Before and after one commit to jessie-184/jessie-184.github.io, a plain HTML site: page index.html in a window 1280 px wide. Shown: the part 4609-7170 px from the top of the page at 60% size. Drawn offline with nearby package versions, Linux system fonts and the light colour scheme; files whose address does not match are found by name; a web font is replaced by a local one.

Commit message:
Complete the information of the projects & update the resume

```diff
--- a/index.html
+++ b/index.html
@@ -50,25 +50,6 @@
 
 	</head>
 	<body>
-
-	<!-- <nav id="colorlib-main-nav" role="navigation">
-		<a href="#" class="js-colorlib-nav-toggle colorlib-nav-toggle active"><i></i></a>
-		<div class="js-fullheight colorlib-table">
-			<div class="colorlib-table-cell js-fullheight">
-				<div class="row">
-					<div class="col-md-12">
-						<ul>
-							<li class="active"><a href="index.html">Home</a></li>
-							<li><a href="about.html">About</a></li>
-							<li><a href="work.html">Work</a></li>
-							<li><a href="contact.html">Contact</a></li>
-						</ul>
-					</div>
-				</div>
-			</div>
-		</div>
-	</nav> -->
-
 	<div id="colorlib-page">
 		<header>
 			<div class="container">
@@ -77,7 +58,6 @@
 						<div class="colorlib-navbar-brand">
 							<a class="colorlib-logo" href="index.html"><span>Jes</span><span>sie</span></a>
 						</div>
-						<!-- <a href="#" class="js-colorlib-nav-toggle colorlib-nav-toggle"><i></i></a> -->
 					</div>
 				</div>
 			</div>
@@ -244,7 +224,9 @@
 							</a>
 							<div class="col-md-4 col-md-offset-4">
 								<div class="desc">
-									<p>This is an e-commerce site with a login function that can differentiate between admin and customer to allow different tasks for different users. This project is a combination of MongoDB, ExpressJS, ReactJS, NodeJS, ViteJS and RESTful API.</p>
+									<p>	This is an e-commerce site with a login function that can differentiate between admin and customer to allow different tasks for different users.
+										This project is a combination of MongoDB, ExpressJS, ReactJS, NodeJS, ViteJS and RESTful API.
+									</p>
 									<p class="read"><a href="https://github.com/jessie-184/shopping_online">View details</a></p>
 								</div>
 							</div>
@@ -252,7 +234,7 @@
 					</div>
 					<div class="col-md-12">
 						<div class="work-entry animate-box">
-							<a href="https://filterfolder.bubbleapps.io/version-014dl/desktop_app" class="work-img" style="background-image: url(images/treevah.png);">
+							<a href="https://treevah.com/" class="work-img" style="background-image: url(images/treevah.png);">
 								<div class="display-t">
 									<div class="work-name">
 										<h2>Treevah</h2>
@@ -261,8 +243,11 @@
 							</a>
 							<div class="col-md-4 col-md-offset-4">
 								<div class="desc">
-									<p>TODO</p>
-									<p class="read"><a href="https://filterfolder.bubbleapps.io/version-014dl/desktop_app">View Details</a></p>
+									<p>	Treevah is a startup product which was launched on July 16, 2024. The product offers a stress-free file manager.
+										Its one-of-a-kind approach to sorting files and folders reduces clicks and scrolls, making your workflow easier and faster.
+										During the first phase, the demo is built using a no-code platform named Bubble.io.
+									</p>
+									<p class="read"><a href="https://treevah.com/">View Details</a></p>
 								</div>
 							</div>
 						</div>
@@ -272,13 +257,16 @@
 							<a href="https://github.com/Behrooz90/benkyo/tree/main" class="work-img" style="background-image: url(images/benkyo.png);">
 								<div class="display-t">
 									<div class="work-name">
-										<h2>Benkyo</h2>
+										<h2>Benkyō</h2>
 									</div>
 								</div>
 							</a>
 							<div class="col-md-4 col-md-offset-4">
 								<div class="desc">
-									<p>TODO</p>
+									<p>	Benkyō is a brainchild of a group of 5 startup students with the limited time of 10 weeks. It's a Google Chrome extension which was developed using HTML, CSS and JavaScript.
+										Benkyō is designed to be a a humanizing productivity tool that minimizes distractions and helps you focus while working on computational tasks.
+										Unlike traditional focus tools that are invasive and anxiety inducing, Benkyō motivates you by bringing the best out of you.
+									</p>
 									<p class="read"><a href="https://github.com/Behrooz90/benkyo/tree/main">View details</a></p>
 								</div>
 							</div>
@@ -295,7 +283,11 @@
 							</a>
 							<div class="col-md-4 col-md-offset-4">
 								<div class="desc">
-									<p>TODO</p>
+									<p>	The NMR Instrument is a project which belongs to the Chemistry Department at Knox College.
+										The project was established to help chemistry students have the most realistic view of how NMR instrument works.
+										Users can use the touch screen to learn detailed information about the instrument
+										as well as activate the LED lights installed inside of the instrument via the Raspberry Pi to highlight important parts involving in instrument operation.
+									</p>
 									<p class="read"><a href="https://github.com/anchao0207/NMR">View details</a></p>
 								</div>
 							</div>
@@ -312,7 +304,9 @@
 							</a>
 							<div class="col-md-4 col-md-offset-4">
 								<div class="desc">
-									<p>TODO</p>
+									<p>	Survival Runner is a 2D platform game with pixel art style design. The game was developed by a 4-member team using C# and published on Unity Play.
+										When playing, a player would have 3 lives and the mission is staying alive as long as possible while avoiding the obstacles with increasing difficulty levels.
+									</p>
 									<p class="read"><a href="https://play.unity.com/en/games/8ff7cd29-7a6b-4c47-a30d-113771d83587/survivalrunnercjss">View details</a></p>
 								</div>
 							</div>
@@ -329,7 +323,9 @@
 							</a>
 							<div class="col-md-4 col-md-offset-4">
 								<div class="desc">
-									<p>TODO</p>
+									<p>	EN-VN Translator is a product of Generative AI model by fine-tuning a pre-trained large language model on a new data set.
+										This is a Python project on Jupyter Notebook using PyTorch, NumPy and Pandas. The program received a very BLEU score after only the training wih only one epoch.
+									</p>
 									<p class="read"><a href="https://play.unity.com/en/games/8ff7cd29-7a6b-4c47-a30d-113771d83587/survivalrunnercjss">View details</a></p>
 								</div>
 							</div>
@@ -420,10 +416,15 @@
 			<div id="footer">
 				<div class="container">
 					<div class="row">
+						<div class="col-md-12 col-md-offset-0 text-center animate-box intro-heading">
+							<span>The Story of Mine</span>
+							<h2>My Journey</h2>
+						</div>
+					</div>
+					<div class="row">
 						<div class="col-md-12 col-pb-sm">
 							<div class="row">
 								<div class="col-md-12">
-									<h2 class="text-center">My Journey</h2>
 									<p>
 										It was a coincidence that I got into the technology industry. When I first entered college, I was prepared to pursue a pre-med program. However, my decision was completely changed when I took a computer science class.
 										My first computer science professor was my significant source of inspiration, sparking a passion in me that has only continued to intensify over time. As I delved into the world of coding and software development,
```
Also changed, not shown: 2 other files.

• • • • • • •

*Work item:*
Retype every entry above, word for word.

*Task answer:*
Before and after one commit to jessie-184/jessie-184.github.io, a plain HTML site: page index.html in a window 1280 px wide. Shown: the part 4609-7170 px from the top of the page at 60% size. Drawn offline with nearby package versions, Linux system fonts and the light colour scheme; files whose address does not match are found by name; a web font is replaced by a local one.

Commit message:
Complete the information of the projects & update the resume

```diff
--- a/index.html
+++ b/index.html
@@ -50,25 +50,6 @@
 
 	</head>
 	<body>
-
-	<!-- <nav id="colorlib-main-nav" role="navigation">
-		<a href="#" class="js-colorlib-nav-toggle colorlib-nav-toggle active"><i></i></a>
-		<div class="js-fullheight colorlib-table">
-			<div class="colorlib-table-cell js-fullheight">
-				<div class="row">
-					<div class="col-md-12">
-						<ul>
-							<li class="active"><a href="index.html">Home</a></li>
-							<li><a href="about.html">About</a></li>
-							<li><a href="work.html">Work</a></li>
-							<li><a href="contact.html">Contact</a></li>
-						</ul>
-					</div>
-				</div>
-			</div>
-		</div>
-	</nav> -->
-
 	<div id="colorlib-page">
 		<header>
 			<div class="container">
@@ -77,7 +58,6 @@
 						<div class="colorlib-navbar-brand">
 							<a class="colorlib-logo" href="index.html"><span>Jes</span><span>sie</span></a>
 						</div>
-						<!-- <a href="#" class="js-colorlib-nav-toggle colorlib-nav-toggle"><i></i></a> -->
 					</div>
 				</div>
 			</div>
@@ -244,7 +224,9 @@
 							</a>
 							<div class="col-md-4 col-md-offset-4">
 								<div class="desc">
-									<p>This is an e-commerce site with a login function that can differentiate between admin and customer to allow different tasks for different users. This project is a combination of MongoDB, ExpressJS, ReactJS, NodeJS, ViteJS and RESTful API.</p>
+									<p>	This is an e-commerce site with a login function that can differentiate between admin and customer to allow different tasks for different users.
+										This project is a combination of MongoDB, ExpressJS, ReactJS, NodeJS, ViteJS and RESTful API.
+									</p>
 									<p class="read"><a href="https://github.com/jessie-184/shopping_online">View details</a></p>
 								</div>
 							</div>
@@ -252,7 +234,7 @@
 					</div>
 					<div class="col-md-12">
 						<div class="work-entry animate-box">
-							<a href="https://filterfolder.bubbleapps.io/version-014dl/desktop_app" class="work-img" style="background-image: url(images/treevah.png);">
+							<a href="https://treevah.com/" class="work-img" style="background-image: url(images/treevah.png);">
 								<div class="display-t">
 									<div class="work-name">
 										<h2>Treevah</h2>
@@ -261,8 +243,11 @@
 							</a>
 							<div class="col-md-4 col-md-offset-4">
 								<div class="desc">
-									<p>TODO</p>
-									<p class="read"><a href="https://filterfolder.bubbleapps.io/version-014dl/desktop_app">View Details</a></p>
+									<p>	Treevah is a startup product which was launched on July 16, 2024. The product offers a stress-free file manager.
+										Its one-of-a-kind approach to sorting files and folders reduces clicks and scrolls, making your workflow easier and faster.
+										During the first phase, the demo is built using a no-code platform named Bubble.io.
+									</p>
+									<p class="read"><a href="https://treevah.com/">View Details</a></p>
 								</div>
 							</div>
 						</div>
@@ -272,13 +257,16 @@
 							<a href="https://github.com/Behrooz90/benkyo/tree/main" class="work-img" style="background-image: url(images/benkyo.png);">
 								<div class="display-t">
 									<div class="work-name">
-										<h2>Benkyo</h2>
+										<h2>Benkyō</h2>
 									</div>
 								</div>
 							</a>
 							<div class="col-md-4 col-md-offset-4">
 								<div class="desc">
-									<p>TODO</p>
+									<p>	Benkyō is a brainchild of a group of 5 startup students with the limited time of 10 weeks. It's a Google Chrome extension which was developed using HTML, CSS and JavaScript.
+										Benkyō is designed to be a a humanizing productivity tool that minimizes distractions and helps you focus while working on computational tasks.
+										Unlike traditional focus tools that are invasive and anxiety inducing, Benkyō motivates you by bringing the best out of you.
+									</p>
 									<p class="read"><a href="https://github.com/Behrooz90/benkyo/tree/main">View details</a></p>
 								</div>
 							</div>
@@ -295,7 +283,11 @@
 							</a>
 							<div class="col-md-4 col-md-offset-4">
 								<div class="desc">
-									<p>TODO</p>
+									<p>	The NMR Instrument is a project which belongs to the Chemistry Department at Knox College.
+										The project was established to help chemistry students have the most realistic view of how NMR instrument works.
+										Users can use the touch screen to learn detailed information about the instrument
+										as well as activate the LED lights installed inside of the instrument via the Raspberry Pi to highlight important parts involving in instrument operation.
+									</p>
 									<p class="read"><a href="https://github.com/anchao0207/NMR">View details</a></p>
 								</div>
 							</div>
@@ -312,7 +304,9 @@
 							</a>
 							<div class="col-md-4 col-md-offset-4">
 								<div class="desc">
-									<p>TODO</p>
+									<p>	Survival Runner is a 2D platform game with pixel art style design. The game was developed by a 4-member team using C# and published on Unity Play.
+										When playing, a player would have 3 lives and the mission is staying alive as long as possible while avoiding the obstacles with increasing difficulty levels.
+									</p>
 									<p class="read"><a href="https://play.unity.com/en/games/8ff7cd29-7a6b-4c47-a30d-113771d83587/survivalrunnercjss">View details</a></p>
 								</div>
 							</div>
@@ -329,7 +323,9 @@
 							</a>
 							<div class="col-md-4 col-md-offset-4">
 								<div class="desc">
-									<p>TODO</p>
+									<p>	EN-VN Translator is a product of Generative AI model by fine-tuning a pre-trained large language model on a new data set.
+										This is a Python project on Jupyter Notebook using PyTorch, NumPy and Pandas. The program received a very BLEU score after only the training wih only one epoch.
+									</p>
 									<p class="read"><a href="https://play.unity.com/en/games/8ff7cd29-7a6b-4c47-a30d-113771d83587/survivalrunnercjss">View details</a></p>
 								</div>
 							</div>
@@ -420,10 +416,15 @@
 			<div id="footer">
 				<div class="container">
 					<div class="row">
+						<div class="col-md-12 col-md-offset-0 text-center animate-box intro-heading">
+							<span>The Story of Mine</span>
+							<h2>My Journey</h2>
+						</div>
+					</div>
+					<div class="row">
 						<div class="col-md-12 col-pb-sm">
 							<div class="row">
 								<div class="col-md-12">
-									<h2 class="text-center">My Journey</h2>
 									<p>
 										It was a coincidence that I got into the technology industry. When I first entered college, I was prepared to pursue a pre-med program. However, my decision was completely changed when I took a computer science class.
 										My first computer science professor was my significant source of inspiration, sparking a passion in me that has only continued to intensify over time. As I delved into the world of coding and software development,
```
Also changed, not shown: 2 other files.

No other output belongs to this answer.